▸ Exercise data:
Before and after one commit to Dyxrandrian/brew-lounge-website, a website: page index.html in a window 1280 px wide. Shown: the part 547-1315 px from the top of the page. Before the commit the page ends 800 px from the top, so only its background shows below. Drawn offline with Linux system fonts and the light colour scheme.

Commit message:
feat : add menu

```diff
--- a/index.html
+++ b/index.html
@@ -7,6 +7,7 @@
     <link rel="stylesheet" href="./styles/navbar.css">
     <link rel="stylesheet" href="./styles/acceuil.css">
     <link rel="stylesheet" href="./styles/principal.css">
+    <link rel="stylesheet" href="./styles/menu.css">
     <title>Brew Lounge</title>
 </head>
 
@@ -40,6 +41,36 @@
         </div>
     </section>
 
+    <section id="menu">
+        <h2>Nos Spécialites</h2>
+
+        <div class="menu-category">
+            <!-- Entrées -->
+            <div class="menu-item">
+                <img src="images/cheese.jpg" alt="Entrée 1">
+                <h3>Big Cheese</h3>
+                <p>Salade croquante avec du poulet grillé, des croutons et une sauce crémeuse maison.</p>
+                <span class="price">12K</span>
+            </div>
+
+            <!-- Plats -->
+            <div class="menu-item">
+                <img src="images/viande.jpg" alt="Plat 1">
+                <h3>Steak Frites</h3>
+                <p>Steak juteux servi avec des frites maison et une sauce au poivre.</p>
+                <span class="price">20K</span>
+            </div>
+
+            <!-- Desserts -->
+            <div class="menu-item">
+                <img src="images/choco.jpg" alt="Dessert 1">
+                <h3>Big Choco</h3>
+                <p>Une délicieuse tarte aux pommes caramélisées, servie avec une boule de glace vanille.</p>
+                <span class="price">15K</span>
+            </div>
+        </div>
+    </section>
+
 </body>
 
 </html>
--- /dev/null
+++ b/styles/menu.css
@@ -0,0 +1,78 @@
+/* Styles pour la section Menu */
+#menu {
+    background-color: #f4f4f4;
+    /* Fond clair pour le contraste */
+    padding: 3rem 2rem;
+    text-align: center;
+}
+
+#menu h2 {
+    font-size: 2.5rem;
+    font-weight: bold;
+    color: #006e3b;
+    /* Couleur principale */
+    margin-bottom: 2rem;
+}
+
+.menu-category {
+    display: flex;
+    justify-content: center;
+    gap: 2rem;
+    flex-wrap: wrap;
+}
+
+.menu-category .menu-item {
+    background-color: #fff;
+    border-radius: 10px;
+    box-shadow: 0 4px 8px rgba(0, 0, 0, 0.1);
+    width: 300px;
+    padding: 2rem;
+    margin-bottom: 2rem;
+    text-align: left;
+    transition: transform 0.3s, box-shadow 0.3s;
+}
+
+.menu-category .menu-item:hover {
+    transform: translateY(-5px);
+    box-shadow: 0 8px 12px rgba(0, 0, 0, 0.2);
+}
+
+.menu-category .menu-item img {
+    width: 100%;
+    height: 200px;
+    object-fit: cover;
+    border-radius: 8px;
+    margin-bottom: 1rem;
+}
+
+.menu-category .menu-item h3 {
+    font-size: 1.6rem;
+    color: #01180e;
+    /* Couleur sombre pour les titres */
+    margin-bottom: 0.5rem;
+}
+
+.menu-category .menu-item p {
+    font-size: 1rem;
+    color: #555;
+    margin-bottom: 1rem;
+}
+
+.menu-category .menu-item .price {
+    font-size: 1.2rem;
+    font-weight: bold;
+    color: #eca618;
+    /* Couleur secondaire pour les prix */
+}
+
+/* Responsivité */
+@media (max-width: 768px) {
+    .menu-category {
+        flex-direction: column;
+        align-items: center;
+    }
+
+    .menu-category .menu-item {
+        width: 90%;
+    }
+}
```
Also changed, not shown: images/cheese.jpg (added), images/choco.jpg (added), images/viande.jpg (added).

▸ Activity: If a line in the data above contains "flex", return that line.

▸ Completed task:
+    display: flex;
+    flex-wrap: wrap;
+        flex-direction: column;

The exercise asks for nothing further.